> Edit tracking data:
----------------------------------------

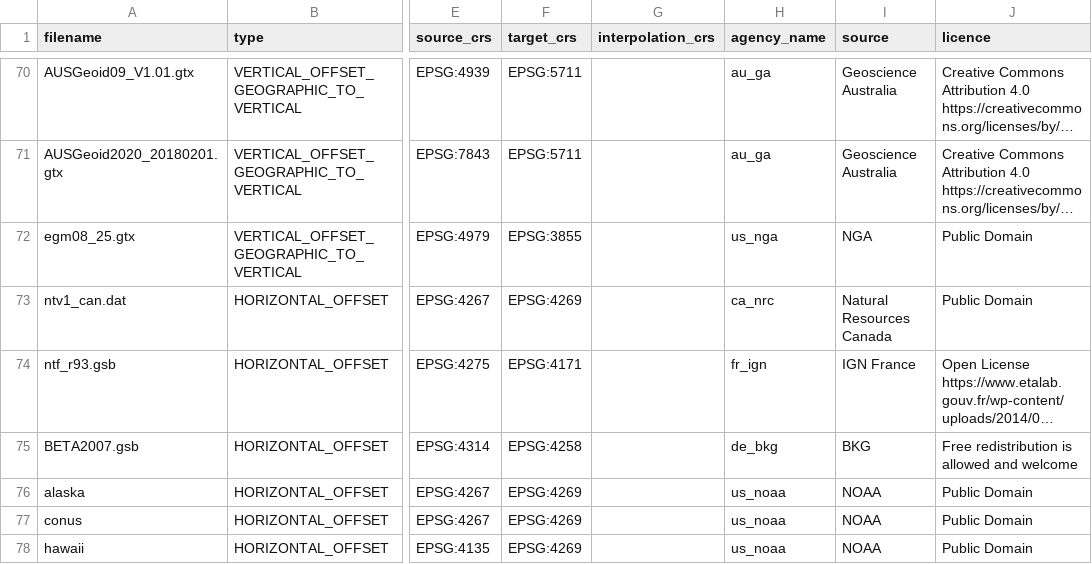
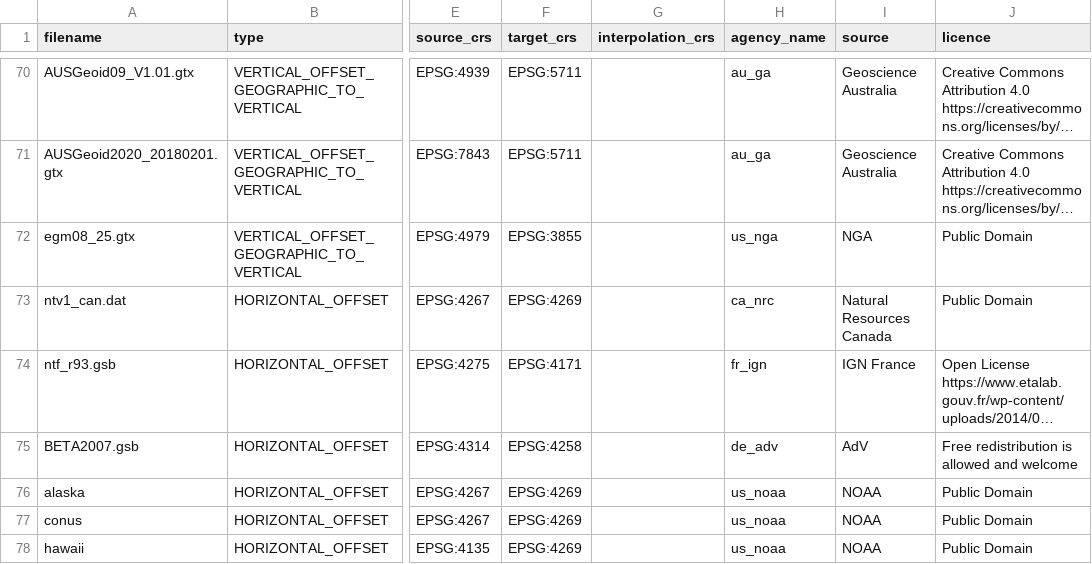
Before and after one commit to OSGeo/proj-datumgrid, a CSV file: filelist.csv, drawn as a sheet; only a part is shown, gaps mark what is left out; long unchanged cells end in …; the diff names each change by its address in the sheet, - before the commit and + after, or states it on an @@ line.

Commit message:
filelist.csv: fix source of BETA2007.gsb

```diff
--- a/filelist.csv
+++ b/filelist.csv
-H75 (agency_name): de_bkg
+H75 (agency_name): de_adv
-I75 (source): BKG
+I75 (source): AdV
```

----------------------------------------

Report how many lines in these entries contain "source". Answer with the number only.

3